One day, I came home for our routine and Egypt was playing with Logan. I gave everyone big hugs then took Egypt to our little corner. She hopped right off my lap and went to play with her brother. At that moment I knew it was over, but I wasn’t heartbroken like I was with Logan. She was eight months old and had a big brother with who she wanted to explore. It was truly a humbling experience and one of my proudest moments as a mom. I breastfed Egypt for eight love-filled months and I did everything in my power to keep it going for as long as possible. I did not regret one moment!
Through my breastfeeding journey with both Logan and Egypt, I was taught and healed. I have learned that I don’t have to live up to expectations of what my body should do not even my own and neither should you. Instead, align yourself with people who support you listening to your own intuition and doing what your body needs. This very thought process propelled me into doula work because I wanted to, like Latham Thomas said, “remind you of what they already know.” Whether you’re chestfeeding, breastfeeding, or bottle feeding, we all wonder if we are doing what’s best for our children. Just know that you are not alone on this journey, your bodies were imperfectly purposefully made for this!
Sherika Daley-Martin is a working mom turned stay-at-home mom and proud owner of Sherika Doula Services. Sherika is trying to make her impact in the birthing world one birth at a time by guiding women through healing and transformation. She is using her social media presence to educate and create a sense of community and support for anyone in need.
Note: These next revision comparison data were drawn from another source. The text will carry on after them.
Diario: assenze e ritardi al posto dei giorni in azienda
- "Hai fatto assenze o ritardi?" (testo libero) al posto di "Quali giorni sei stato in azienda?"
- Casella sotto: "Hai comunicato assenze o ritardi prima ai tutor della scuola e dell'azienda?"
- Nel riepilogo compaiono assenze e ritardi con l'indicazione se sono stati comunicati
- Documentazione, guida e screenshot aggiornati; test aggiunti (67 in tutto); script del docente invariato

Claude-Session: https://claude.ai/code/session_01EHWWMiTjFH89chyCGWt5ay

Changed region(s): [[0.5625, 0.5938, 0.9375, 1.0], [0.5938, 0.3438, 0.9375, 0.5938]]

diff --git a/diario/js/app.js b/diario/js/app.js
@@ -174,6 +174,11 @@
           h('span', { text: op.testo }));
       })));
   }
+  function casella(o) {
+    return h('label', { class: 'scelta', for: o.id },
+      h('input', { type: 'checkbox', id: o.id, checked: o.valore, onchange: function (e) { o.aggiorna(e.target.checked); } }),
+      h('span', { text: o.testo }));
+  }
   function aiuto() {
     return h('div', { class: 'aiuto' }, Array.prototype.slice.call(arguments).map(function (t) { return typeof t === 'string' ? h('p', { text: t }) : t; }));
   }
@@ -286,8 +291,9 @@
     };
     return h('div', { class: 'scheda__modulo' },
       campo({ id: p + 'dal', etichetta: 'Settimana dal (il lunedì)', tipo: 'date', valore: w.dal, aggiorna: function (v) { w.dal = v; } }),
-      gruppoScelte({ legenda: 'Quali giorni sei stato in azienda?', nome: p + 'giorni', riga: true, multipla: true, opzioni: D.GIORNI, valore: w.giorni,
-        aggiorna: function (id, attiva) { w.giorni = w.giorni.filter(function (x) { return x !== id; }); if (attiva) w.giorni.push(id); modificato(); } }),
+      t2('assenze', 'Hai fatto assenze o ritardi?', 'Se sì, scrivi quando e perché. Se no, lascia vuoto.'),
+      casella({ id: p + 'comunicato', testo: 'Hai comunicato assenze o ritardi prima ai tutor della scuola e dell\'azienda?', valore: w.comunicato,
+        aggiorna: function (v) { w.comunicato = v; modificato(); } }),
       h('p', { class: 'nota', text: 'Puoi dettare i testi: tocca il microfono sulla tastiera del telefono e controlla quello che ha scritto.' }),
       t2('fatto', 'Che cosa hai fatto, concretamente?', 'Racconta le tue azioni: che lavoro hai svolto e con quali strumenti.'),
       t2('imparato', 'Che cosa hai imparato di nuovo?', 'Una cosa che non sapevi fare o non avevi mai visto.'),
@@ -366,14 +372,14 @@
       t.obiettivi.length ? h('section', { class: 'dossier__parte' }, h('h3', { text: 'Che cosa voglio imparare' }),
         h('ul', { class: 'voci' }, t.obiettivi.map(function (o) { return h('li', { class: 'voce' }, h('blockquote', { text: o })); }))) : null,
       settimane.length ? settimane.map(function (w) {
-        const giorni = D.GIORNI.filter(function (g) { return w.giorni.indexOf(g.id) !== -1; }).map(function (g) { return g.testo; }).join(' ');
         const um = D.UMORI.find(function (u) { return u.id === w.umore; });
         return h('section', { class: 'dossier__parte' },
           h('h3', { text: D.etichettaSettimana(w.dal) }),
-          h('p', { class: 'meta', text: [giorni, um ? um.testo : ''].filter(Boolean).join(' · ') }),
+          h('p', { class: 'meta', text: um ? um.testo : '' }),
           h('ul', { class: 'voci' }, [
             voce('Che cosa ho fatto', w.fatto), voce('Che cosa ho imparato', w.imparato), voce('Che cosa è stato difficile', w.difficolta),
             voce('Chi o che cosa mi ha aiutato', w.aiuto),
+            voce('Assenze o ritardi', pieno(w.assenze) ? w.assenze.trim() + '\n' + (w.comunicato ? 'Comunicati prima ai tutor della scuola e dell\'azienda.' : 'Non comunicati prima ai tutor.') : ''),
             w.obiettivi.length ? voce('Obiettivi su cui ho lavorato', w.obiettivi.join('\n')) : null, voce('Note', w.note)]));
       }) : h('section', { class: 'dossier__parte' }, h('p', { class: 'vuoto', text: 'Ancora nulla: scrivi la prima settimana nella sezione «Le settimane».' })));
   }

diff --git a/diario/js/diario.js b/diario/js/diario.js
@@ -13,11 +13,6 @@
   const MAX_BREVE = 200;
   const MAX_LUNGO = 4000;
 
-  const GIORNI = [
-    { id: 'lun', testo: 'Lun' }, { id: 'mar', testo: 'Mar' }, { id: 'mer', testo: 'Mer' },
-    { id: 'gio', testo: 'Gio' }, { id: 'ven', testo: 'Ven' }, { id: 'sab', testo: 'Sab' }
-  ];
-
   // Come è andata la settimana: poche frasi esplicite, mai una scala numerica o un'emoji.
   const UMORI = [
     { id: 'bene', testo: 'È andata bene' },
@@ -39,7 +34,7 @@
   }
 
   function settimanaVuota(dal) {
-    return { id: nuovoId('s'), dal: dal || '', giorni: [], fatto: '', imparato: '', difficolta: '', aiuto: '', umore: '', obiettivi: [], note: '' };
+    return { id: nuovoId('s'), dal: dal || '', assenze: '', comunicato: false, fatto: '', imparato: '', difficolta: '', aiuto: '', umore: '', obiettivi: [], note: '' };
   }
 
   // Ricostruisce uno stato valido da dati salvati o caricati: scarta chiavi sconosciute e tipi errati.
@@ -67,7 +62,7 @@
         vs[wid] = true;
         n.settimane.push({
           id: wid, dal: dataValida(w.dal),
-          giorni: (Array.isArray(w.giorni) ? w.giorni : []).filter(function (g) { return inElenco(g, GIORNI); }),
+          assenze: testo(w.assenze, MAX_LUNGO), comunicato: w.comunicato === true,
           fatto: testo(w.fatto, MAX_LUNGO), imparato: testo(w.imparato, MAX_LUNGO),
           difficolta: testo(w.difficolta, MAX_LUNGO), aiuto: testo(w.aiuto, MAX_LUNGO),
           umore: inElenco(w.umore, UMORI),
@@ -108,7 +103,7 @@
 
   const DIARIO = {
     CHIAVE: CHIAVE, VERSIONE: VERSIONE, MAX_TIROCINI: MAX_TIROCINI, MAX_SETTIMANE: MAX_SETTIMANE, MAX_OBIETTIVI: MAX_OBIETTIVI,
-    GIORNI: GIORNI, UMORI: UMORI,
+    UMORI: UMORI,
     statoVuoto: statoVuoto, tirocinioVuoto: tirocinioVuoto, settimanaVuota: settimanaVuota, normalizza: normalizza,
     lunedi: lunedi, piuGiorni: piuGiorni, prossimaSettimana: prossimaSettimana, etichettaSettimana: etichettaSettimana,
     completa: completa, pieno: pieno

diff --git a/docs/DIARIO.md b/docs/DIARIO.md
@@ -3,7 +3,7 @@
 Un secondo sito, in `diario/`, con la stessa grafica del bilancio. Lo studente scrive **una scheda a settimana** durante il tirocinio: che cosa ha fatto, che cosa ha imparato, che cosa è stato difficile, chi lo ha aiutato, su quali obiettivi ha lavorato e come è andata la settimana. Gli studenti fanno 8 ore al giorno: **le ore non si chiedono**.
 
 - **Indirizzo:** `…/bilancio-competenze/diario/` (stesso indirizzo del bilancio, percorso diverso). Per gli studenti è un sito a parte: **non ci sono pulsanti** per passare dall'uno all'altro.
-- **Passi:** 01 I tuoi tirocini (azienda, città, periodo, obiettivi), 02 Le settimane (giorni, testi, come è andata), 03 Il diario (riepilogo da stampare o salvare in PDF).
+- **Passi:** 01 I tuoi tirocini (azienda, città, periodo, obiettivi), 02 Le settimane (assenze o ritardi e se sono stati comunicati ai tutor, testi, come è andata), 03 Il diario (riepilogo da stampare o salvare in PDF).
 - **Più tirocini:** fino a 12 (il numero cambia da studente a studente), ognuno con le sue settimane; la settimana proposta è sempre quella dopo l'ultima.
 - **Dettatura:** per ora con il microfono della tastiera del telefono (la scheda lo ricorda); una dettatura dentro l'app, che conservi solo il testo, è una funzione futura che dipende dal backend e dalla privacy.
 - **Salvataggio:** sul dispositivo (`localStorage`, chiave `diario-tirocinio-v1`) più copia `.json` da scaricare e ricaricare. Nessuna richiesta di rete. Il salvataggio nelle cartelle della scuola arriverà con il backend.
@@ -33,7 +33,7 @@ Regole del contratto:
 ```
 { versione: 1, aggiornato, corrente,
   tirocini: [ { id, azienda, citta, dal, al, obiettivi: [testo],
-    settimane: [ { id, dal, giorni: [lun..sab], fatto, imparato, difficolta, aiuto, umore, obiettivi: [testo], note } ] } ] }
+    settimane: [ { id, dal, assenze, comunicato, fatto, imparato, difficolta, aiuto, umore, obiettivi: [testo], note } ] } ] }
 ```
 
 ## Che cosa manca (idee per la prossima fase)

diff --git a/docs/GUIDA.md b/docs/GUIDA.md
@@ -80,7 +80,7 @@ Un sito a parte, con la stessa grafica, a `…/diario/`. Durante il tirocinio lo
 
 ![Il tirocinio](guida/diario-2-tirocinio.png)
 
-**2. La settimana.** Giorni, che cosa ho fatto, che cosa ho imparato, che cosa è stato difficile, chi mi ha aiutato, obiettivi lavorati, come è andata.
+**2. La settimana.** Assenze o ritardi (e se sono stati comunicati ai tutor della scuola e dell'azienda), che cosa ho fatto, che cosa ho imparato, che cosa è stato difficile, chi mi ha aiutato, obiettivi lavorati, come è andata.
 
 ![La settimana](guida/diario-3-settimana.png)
Sherika is operating as a Birth/Postpartum Doula working toward certification and offering an array of birth and postpartum packages that accommodate the busy lives of her clients.
If you are interested in her services, need a consultation, or just want some information on resources, feel free to check out her Instagram @sherikadoulaservices or email her directly at firstname.lastname@example.org!